Airstrikes and rocket attacks push Israel and Gaza into second day of fighting

  • Fourteen dead, at least 110 injured: Palestinian Health Ministry
  • At Least 160 Rockets Fired At Israel: Military
  • Israel killed Islamic Jihad commander in Gaza on Friday

GAZA/JERUSALEM, Aug 6 (Reuters) – Israel attacked Gaza and Palestinians fired rockets at Israeli towns on Saturday after an Israeli operation against the Islamic Jihad militant group ended more than a year of relative calm over border.

Israel killed one of the group’s top commanders on Friday in a surprise daytime airstrike on a high-rise building in Gaza City that triggered volleys of rocket fire in return. read more

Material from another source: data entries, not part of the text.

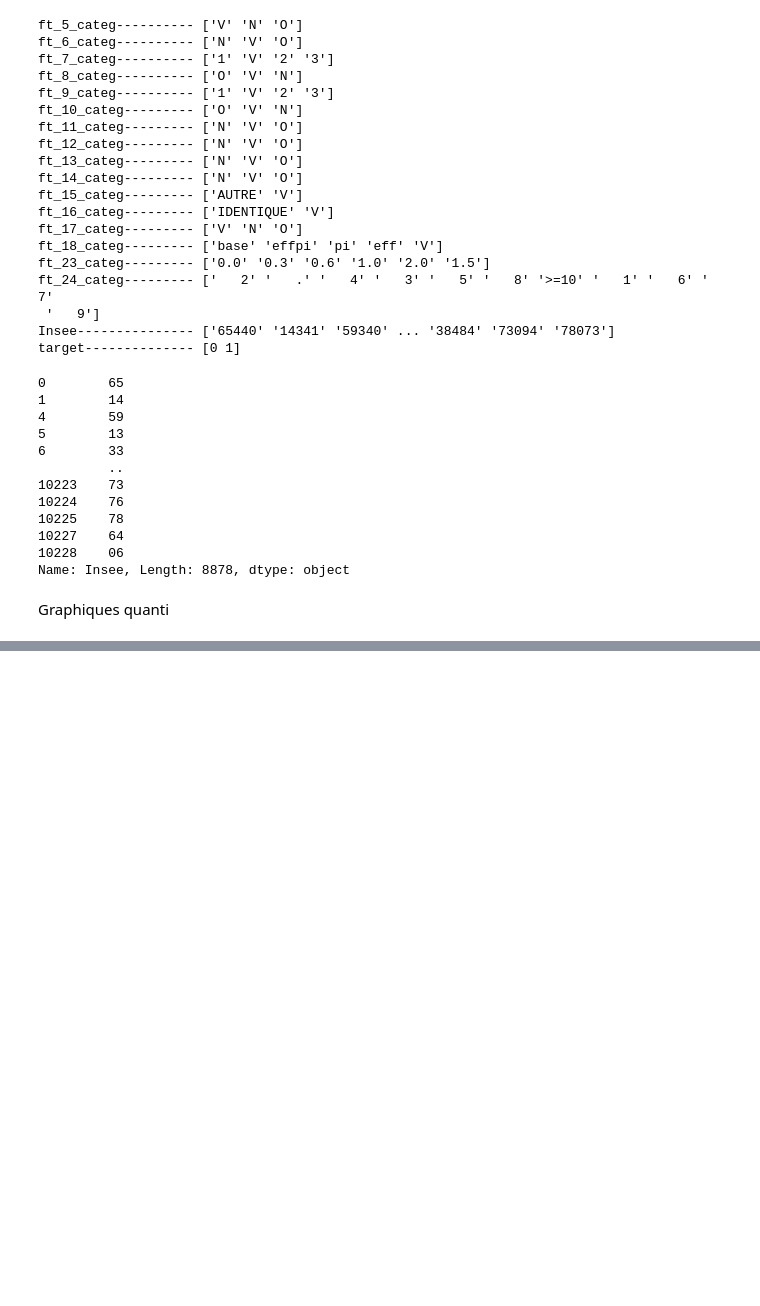
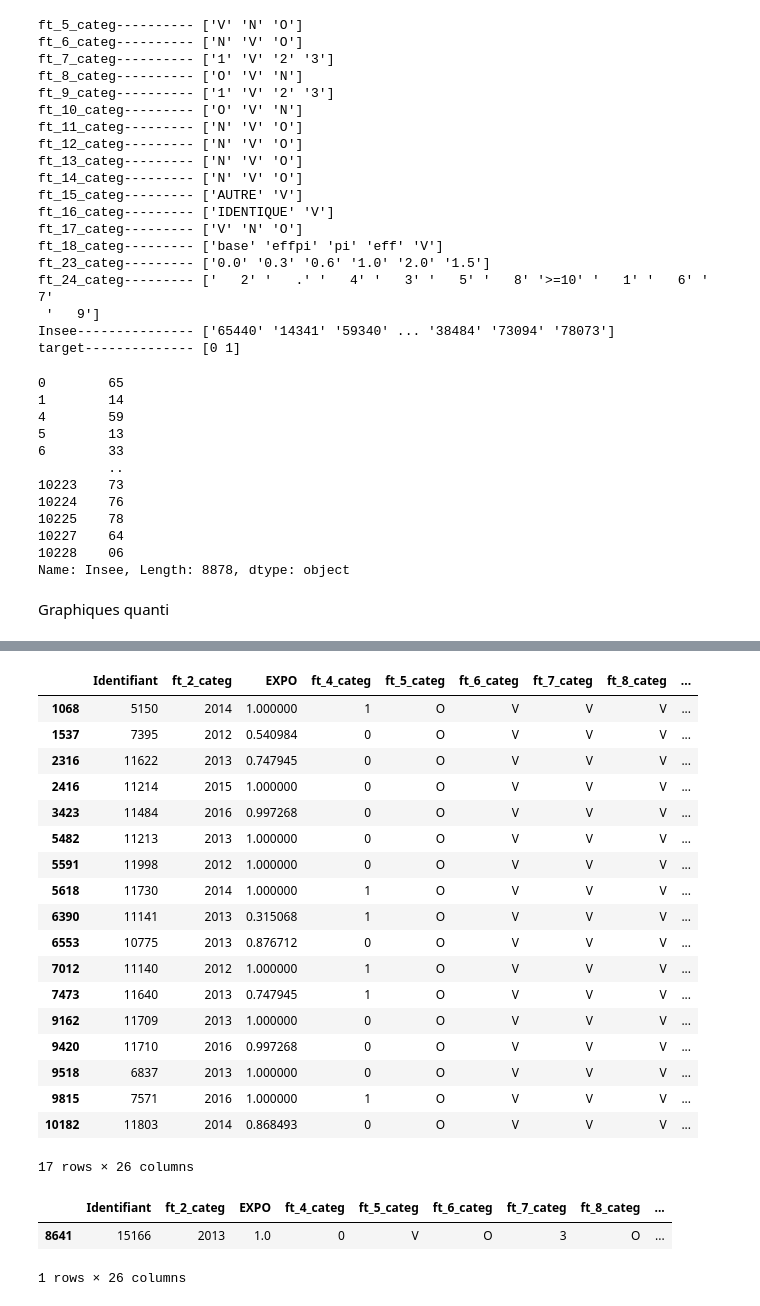
Before and after one commit to cosquerke/ing-nierie_data, a Jupyter notebook: projet_inge_data.ipynb, the cells around one changed output, grey strips where cells are left out. Drawn from its saved outputs; the diff is of its cells as text; code cells hidden in the pictures; blank space fills up the shorter version.

```diff
--- a/projet_inge_data.ipynb
+++ b/projet_inge_data.ipynb
@@ -241,0 +264,2 @@ for col in clean_df.select_dtypes('object'):
+# %%
+clean_df['ft_4_categ'] = clean_df['ft_4_categ'].astype('int64').astype(object)
@@ -241,0 +300,28 @@ for col in clean_df.select_dtypes('object'):
+# %%
+clean_df[clean_df['ft_5_categ'] == 'O']
+# %% [output]
+|  | Identifiant | ft_2_categ | EXPO | ft_4_categ | ft_5_categ | ft_6_categ | ft_7_categ | ft_8_categ | ... |
+| 1068 | 5150 | 2014 | 1.000000 | 1 | O | V | V | V | ... |
+| 1537 | 7395 | 2012 | 0.540984 | 0 | O | V | V | V | ... |
+| 2316 | 11622 | 2013 | 0.747945 | 0 | O | V | V | V | ... |
+| 2416 | 11214 | 2015 | 1.000000 | 0 | O | V | V | V | ... |
+| 3423 | 11484 | 2016 | 0.997268 | 0 | O | V | V | V | ... |
+| 5482 | 11213 | 2013 | 1.000000 | 0 | O | V | V | V | ... |
+| 5591 | 11998 | 2012 | 1.000000 | 0 | O | V | V | V | ... |
+| 5618 | 11730 | 2014 | 1.000000 | 1 | O | V | V | V | ... |
+| 6390 | 11141 | 2013 | 0.315068 | 1 | O | V | V | V | ... |
+| 6553 | 10775 | 2013 | 0.876712 | 0 | O | V | V | V | ... |
+| 7012 | 11140 | 2012 | 1.000000 | 1 | O | V | V | V | ... |
+| 7473 | 11640 | 2013 | 0.747945 | 1 | O | V | V | V | ... |
+| 9162 | 11709 | 2013 | 1.000000 | 0 | O | V | V | V | ... |
+| 9420 | 11710 | 2016 | 0.997268 | 0 | O | V | V | V | ... |
+| 9518 | 6837 | 2013 | 1.000000 | 0 | O | V | V | V | ... |
+| 9815 | 7571 | 2016 | 1.000000 | 1 | O | V | V | V | ... |
+| 10182 | 11803 | 2014 | 0.868493 | 0 | O | V | V | V | ... |
+17 rows × 26 columns
+# %%
+clean_df[clean_df['ft_6_categ'] == 'O']
+# %% [output]
+|  | Identifiant | ft_2_categ | EXPO | ft_4_categ | ft_5_categ | ft_6_categ | ft_7_categ | ft_8_categ | ... |
+| 8641 | 15166 | 2013 | 1.0 | 0 | V | O | 3 | O | ... |
+1 rows × 26 columns
```
Also changed, not shown: parts of 46 cells of this notebook.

On Saturday, Israel said it struck Islamic Jihad militants preparing to launch rockets and militant posts. Additional shelling targeted five houses, witnesses said, sending huge clouds of smoke and debris into the air as explosions rocked Gaza City.

Sign up now for FREE unlimited access to

Palestinian militants fired at least 160 rockets across the border, setting off air raid sirens and sending people running for bomb shelters to the central Israeli city of Modiin, between Tel Aviv and Jerusalem.

Islamic Jihad said it had targeted Israel’s main international gateway, Ben Gurion airport, but the rocket fell short near Modiin, some 20 kilometers (12 miles) away, and the Civil Aviation Authority said that the airport was operating as usual with adjusted flight paths.

Most of the missiles were intercepted and there were no reports of serious casualties, according to the Israeli ambulance service.

Efforts by Egypt, the UN and Qatar to end the fighting were underway. Further escalation would largely depend on whether Hamas, the Islamic militant group that controls Gaza, would choose to join the fight.

Israeli strikes have killed 14 Palestinians, including at least four other Islamic Jihad militants and a child, and injured at least 110 people, the Palestinian Health Ministry said.

Islamic Jihad did not provide precise details on how many of its members had been killed and did not signal an immediate ceasefire. “Now is the time for resistance, not for a truce,” an official with the group told Reuters.

Overnight, the Israeli military said it had detained 19 Islamic Jihad militants in raids in the Israeli-occupied West Bank as they attacked the group’s rocket launch and manufacturing sites in Gaza.


Some 2.3 million Palestinians huddle on Gaza’s narrow coastal strip, with Israel and Egypt strictly restricting the movement of people and goods in and out of the enclave and imposing a naval blockade, citing security concerns.

Israel halted planned transportation of fuel to Gaza shortly before it struck on Friday, crippling the territory’s only power plant and cutting electricity to around 8 hours a day and prompting warnings from health officials that hospitals would be seriously affected in a few days.

The border had been largely quiet since May 2021, when 11 days of fierce fighting between Israel and militants left at least 250 dead in Gaza and 13 in Israel.

UN Middle East envoy Tor Wennesland said he was deeply concerned about the violence and that the Western-backed Palestinian Authority condemned Israel’s attacks.

Gaza’s streets were largely deserted on Saturday afternoon. At the site where top Islamic Jihad commander Tayseer al-Jaabari was killed, rubble, glass and furniture were scattered along the street.

A neighbor, Mariam Abu Ghanima, 56, said the Israeli army did not issue a warning before the attack as it has in previous rounds of violence.

An armed forces spokesman said the force had made efforts to avoid civilian casualties in the surprise attack, which used precision means to target a specific floor of the building.

Israel imposed special security measures in its southern territories near Gaza and is preparing to call up some 25,000 soldiers, according to Army Radio, and the streets of towns near the border were empty.

Tensions rose this week after Israeli forces arrested an Islamic Jihad commander in the West Bank, prompting threats of retaliation from the group.

Israeli Prime Minister Yair Lapid said Friday’s attacks thwarted an immediate and concrete attack by the Islamic Jihad, which is backed by Iran and designated as a terrorist organization by the West.

Some Israeli political analysts said the military operation gave Lapid a chance to bolster his security credentials ahead of the Nov. 1 election.

Sign up now for FREE unlimited access to

Written by Maayan Lubell; edited by Robert Birsel and Jason Neely

Our standards: the Thomson Reuters Trust Principles.

Nidal Al-Mughrabi

Thomson Reuters

Senior correspondent with nearly 25 years of experience covering the Israeli-Palestinian conflict, including several wars and the signing of the first historic peace agreement between the two sides.

Leave a Comment